Work instructions:
Go through the data below and repeat it exactly, skipping each picture.

[Change listing data]

━━━━━━━━━━━━━━━━

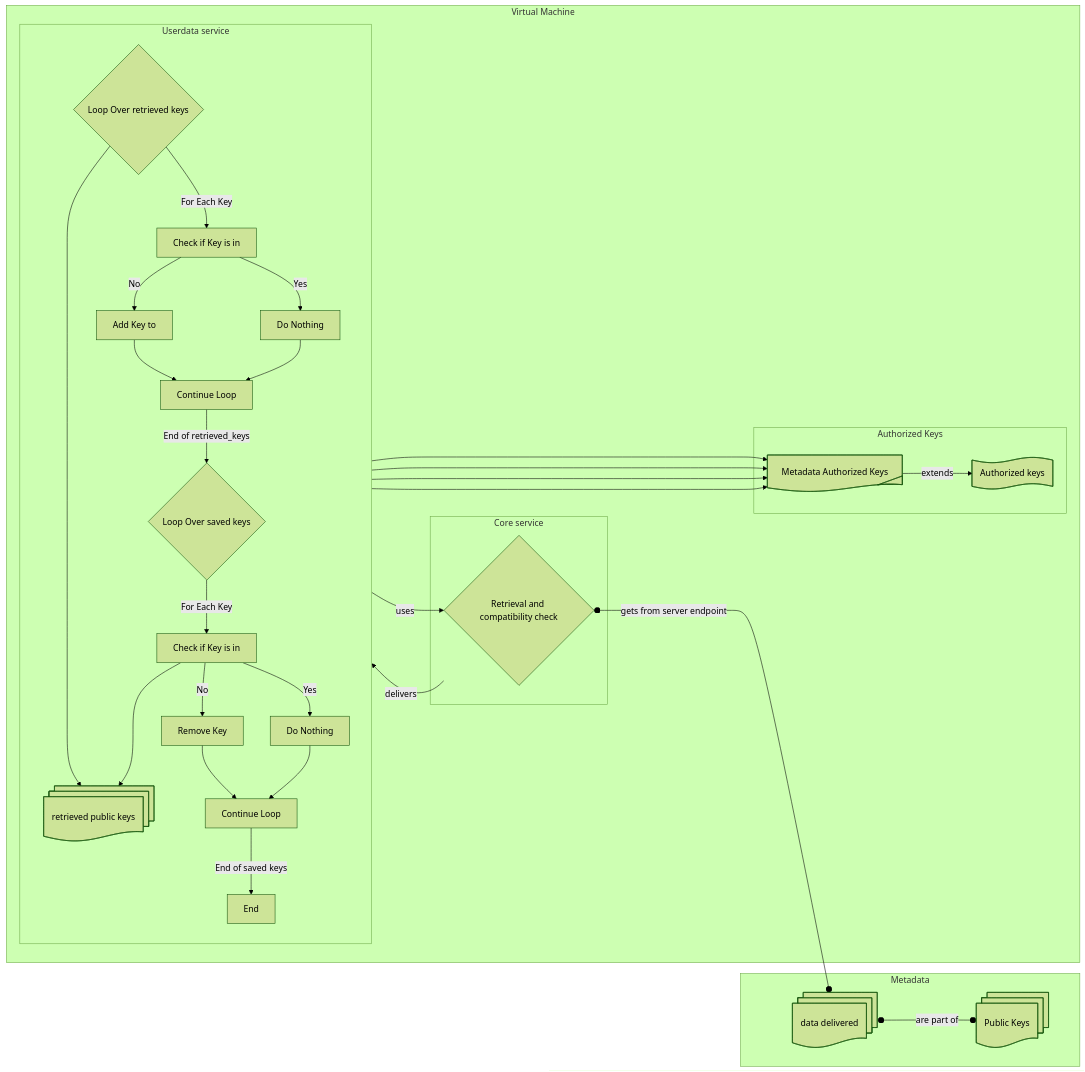
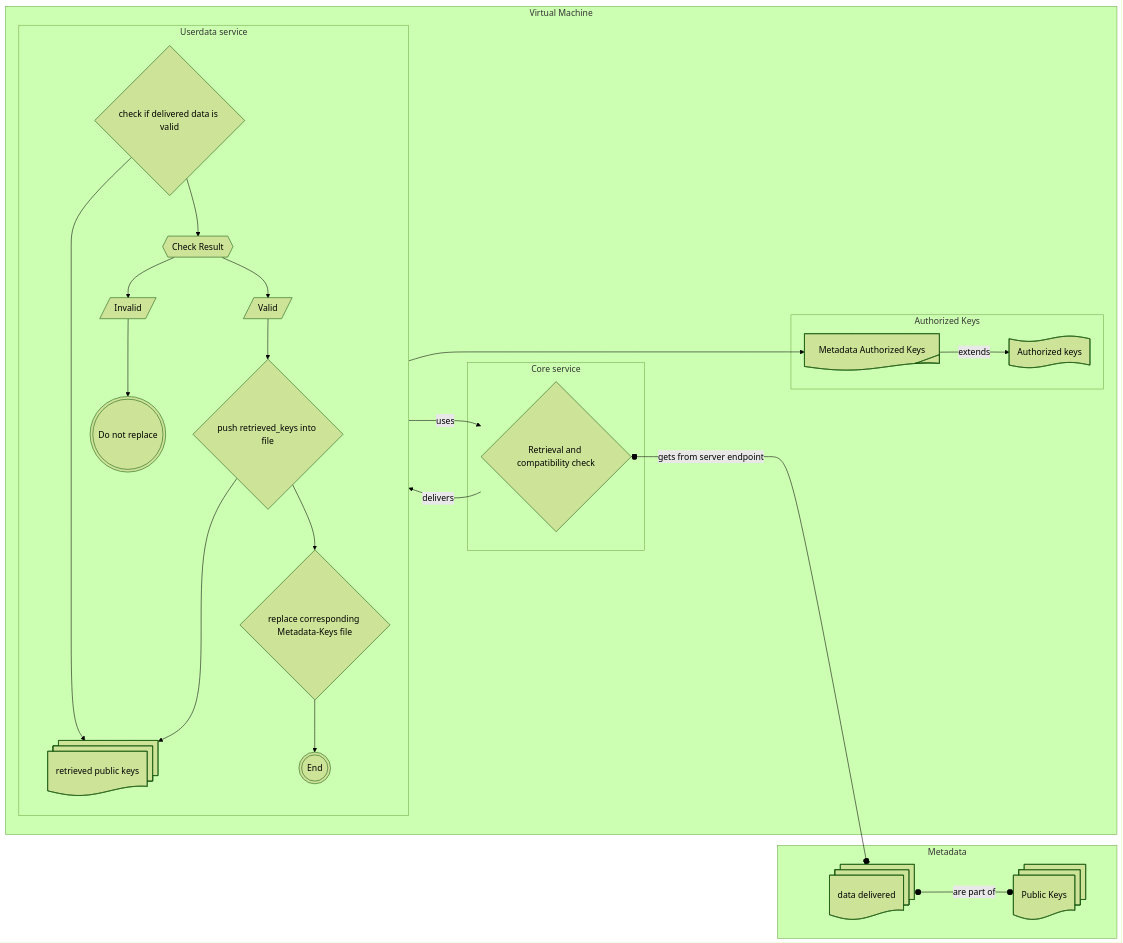
The diagram in descriptions/users/description.mmd (SimpleVM/metadata-service-roles), drawn with Mermaid (forest theme) before and after one commit.

Commit message:
adjusted mermaid chart for key-sync

```diff
--- a/descriptions/users/description.mmd
+++ b/descriptions/users/description.mmd
@@ -1,59 +1,50 @@
 flowchart LR
 
 subgraph Virtual Machine
 
     authkeys_gen@{ shape: flag, label: "Authorized keys" }
     authkeyf_spec@{ shape: tag-doc, label: "Metadata Authorized Keys" }
     authkeyf_spec -- extends --> authkeys_gen
     subgraph authkeys [Authorized Keys]
         authkeys_gen
         authkeyf_spec
     end
 
     subgraph core_service[Core service]
         retrieval_check{"Retrieval and compatibility check"}        
     end
 
     subgraph userdata_service[Userdata service]
     direction TB
         retrieved_keys@{ shape: docs, label: "retrieved public keys" }
-        D{Loop Over retrieved keys}
+        A{check if delivered data is valid}
+        A o--> retrieved_keys
+        A --> B@{ shape: hex, label: "Check Result" }
+        B --> X@{ shape: lean-r, label: "Invalid" }
+        X --> XY@{ shape: dbl-circ, label: "Do not replace" }
+        B --> Y@{ shape: lean-r, label: "Valid" }
+        Y --> D
+ 
+        D{push retrieved_keys into file}
         D o--> retrieved_keys
         
-        D -->|For Each Key| E[Check if Key is in]
+        D --> E
         E o--> authkeyf_spec
-        E -->|Yes| F[Do Nothing]
-        E -->|No| G[Add Key to]
-        G o--> authkeyf_spec
-        G --> H[Continue Loop]
-        F --> H
-
-        H -->|End of retrieved_keys| I{Loop Over saved keys}
-        I o--> authkeyf_spec
-
-        
-        I -->|For Each Key| J[Check if Key is in]
-        J o--> retrieved_keys
-        J -->|Yes| K[Do Nothing]
-        J -->|No| L[Remove Key]
-        L o--> authkeyf_spec
-        L --> M[Continue Loop]
-        K --> M
-
-        M -->|End of saved keys| N[End]
+        E{replace corresponding Metadata-Keys file}
+        E --> N@{ shape: dbl-circ, label: "End" }
         
     end
     userdata_service -- uses --> retrieval_check
     retrieval_check -- delivers --> retrieved_keys
 
 end
 
 subgraph Metadata
     data o-- are part of --o keys
     keys@{ shape: docs, label: "Public Keys" }
     data@{ shape: docs, label: "data delivered" }
     
     
 end
 
 retrieval_check o-- gets from server endpoint --o data
```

━━━━━━━━━━━━━━━━

Solution:
The diagram in descriptions/users/description.mmd (SimpleVM/metadata-service-roles), drawn with Mermaid (forest theme) before and after one commit.

Commit message:
adjusted mermaid chart for key-sync

```diff
--- a/descriptions/users/description.mmd
+++ b/descriptions/users/description.mmd
@@ -1,59 +1,50 @@
 flowchart LR
 
 subgraph Virtual Machine
 
     authkeys_gen@{ shape: flag, label: "Authorized keys" }
     authkeyf_spec@{ shape: tag-doc, label: "Metadata Authorized Keys" }
     authkeyf_spec -- extends --> authkeys_gen
     subgraph authkeys [Authorized Keys]
         authkeys_gen
         authkeyf_spec
     end
 
     subgraph core_service[Core service]
         retrieval_check{"Retrieval and compatibility check"}        
     end
 
     subgraph userdata_service[Userdata service]
     direction TB
         retrieved_keys@{ shape: docs, label: "retrieved public keys" }
-        D{Loop Over retrieved keys}
+        A{check if delivered data is valid}
+        A o--> retrieved_keys
+        A --> B@{ shape: hex, label: "Check Result" }
+        B --> X@{ shape: lean-r, label: "Invalid" }
+        X --> XY@{ shape: dbl-circ, label: "Do not replace" }
+        B --> Y@{ shape: lean-r, label: "Valid" }
+        Y --> D
+ 
+        D{push retrieved_keys into file}
         D o--> retrieved_keys
         
-        D -->|For Each Key| E[Check if Key is in]
+        D --> E
         E o--> authkeyf_spec
-        E -->|Yes| F[Do Nothing]
-        E -->|No| G[Add Key to]
-        G o--> authkeyf_spec
-        G --> H[Continue Loop]
-        F --> H
-
-        H -->|End of retrieved_keys| I{Loop Over saved keys}
-        I o--> authkeyf_spec
-
-        
-        I -->|For Each Key| J[Check if Key is in]
-        J o--> retrieved_keys
-        J -->|Yes| K[Do Nothing]
-        J -->|No| L[Remove Key]
-        L o--> authkeyf_spec
-        L --> M[Continue Loop]
-        K --> M
-
-        M -->|End of saved keys| N[End]
+        E{replace corresponding Metadata-Keys file}
+        E --> N@{ shape: dbl-circ, label: "End" }
         
     end
     userdata_service -- uses --> retrieval_check
     retrieval_check -- delivers --> retrieved_keys
 
 end
 
 subgraph Metadata
     data o-- are part of --o keys
     keys@{ shape: docs, label: "Public Keys" }
     data@{ shape: docs, label: "data delivered" }
     
     
 end
 
 retrieval_check o-- gets from server endpoint --o data
```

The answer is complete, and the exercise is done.